“There’s no doubt in my mind that once the American people are awakened to this threat, they’ll be willing to pay for any reasonable means of defense,” he wrote. “I bet if I started a national defense lottery, with money earmarked for preventing terrorism against U.S. cities, we would take in enough money to hire and train every spy on Earth and still have money to spare.”
He said the model is already in place. President Trump would just use his executive powers to somehow create a vice-addled Powerbomb.
“The National Security Lottery would sell tickets just like in a Powerball lottery but dedicate every cent to funding an anti-terrorism campaign,” Trump wrote.
The book’s description emphasizes how Trump “points out problems and offers sensible, practical solutions” and formulated his policy prescriptions with the help of “a group of domestic and foreign policy advisers, all with White House or senior policy experience.”
It is not clear who among these advisers gave him this idea, since the federal government has long poured billions of dollars into battling international terrorism without the aid of a lottery that acts as a form of regressive taxation.
Recent Powerball revenue for an entire fiscal year was in the $3-4 billion range.

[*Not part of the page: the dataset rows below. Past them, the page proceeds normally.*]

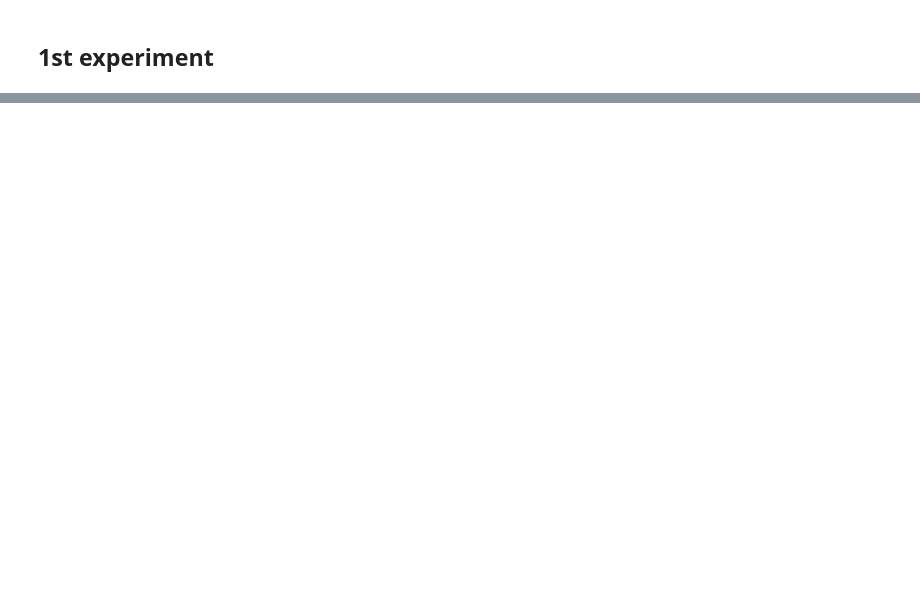
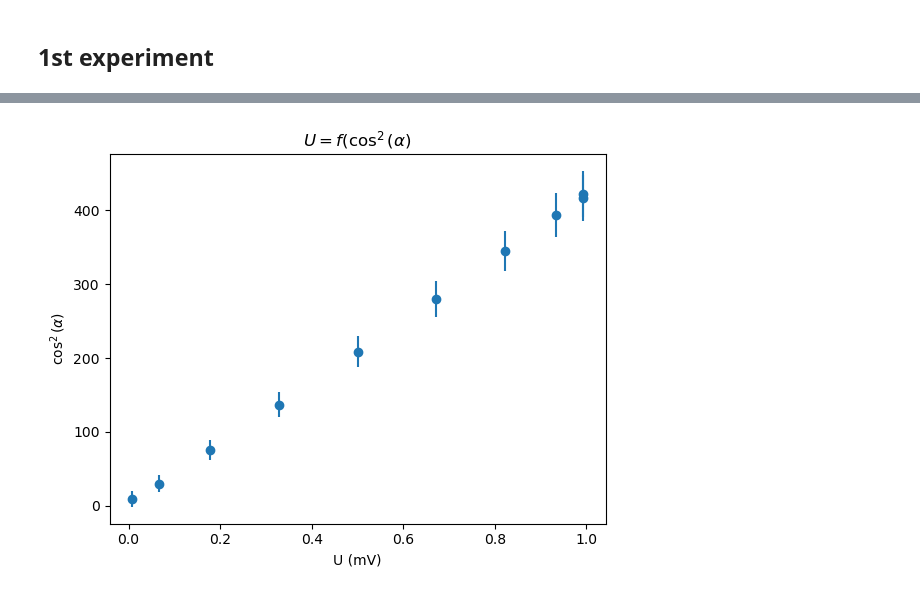
Before and after one commit to HerveSV/UNI_numerique, a Jupyter notebook: L2/HerveSV_TDM2.ipynb, the cells around one changed output, grey strips where cells are left out. Cells and saved outputs as stored; diff of their text form; code cells hidden in the pictures; blank space fills up the shorter version.

```diff
--- a/L2/HerveSV_TDM2.ipynb
+++ b/L2/HerveSV_TDM2.ipynb
@@ -76,0 +220,16 @@ plt.show()
+# %%
+malus_data = pd.read_csv("data/dataMalus.csv")
+#print(malus_data)#["U (en mV)"])
+alpha = np.deg2rad(malus_data["alpha (en degre)"])
+U = malus_data["U (en mV)"]
+
+# systematique error of -5 degrees
+alpha_0 = np.deg2rad(-5)
+
+cos2_alpha = np.cos(alpha+alpha_0)**2
+plt.scatter(cos2_alpha, U)
+plt.title(r"$U=f(\cos^2(\alpha)$")
+#plt.legend()
+plt.xlabel("U (mV)")
+plt.ylabel(r"$\cos^2(\alpha)$")
+plt.show()
@@ -76,0 +238,10 @@ plt.show()
+# %%
+U_err = np.abs(U*0.05) + 10
+plt.errorbar(cos2_alpha, U, fmt="o", yerr=U_err)
+plt.title(r"$U=f(\cos^2(\alpha)$")
+#plt.legend()
+plt.xlabel("U (mV)")
+plt.ylabel(r"$\cos^2(\alpha)$")
+plt.show()
+# %% [output]
+[figure, added]
```
Also changed, not shown: parts of 38 cells of this notebook, 28 other files.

That’s nothing to sneeze at. But considering the government annually spends upwards of $16 billion on counter-terrorism alone, Trump’s nonexistent anti-terrorist lottery likely would not be enough to train every counter-intelligence agent on the planet.
The Trump campaign did not respond to a request for comment on whether or not he still wants to combat Islamic extremism with a Powerball lottery.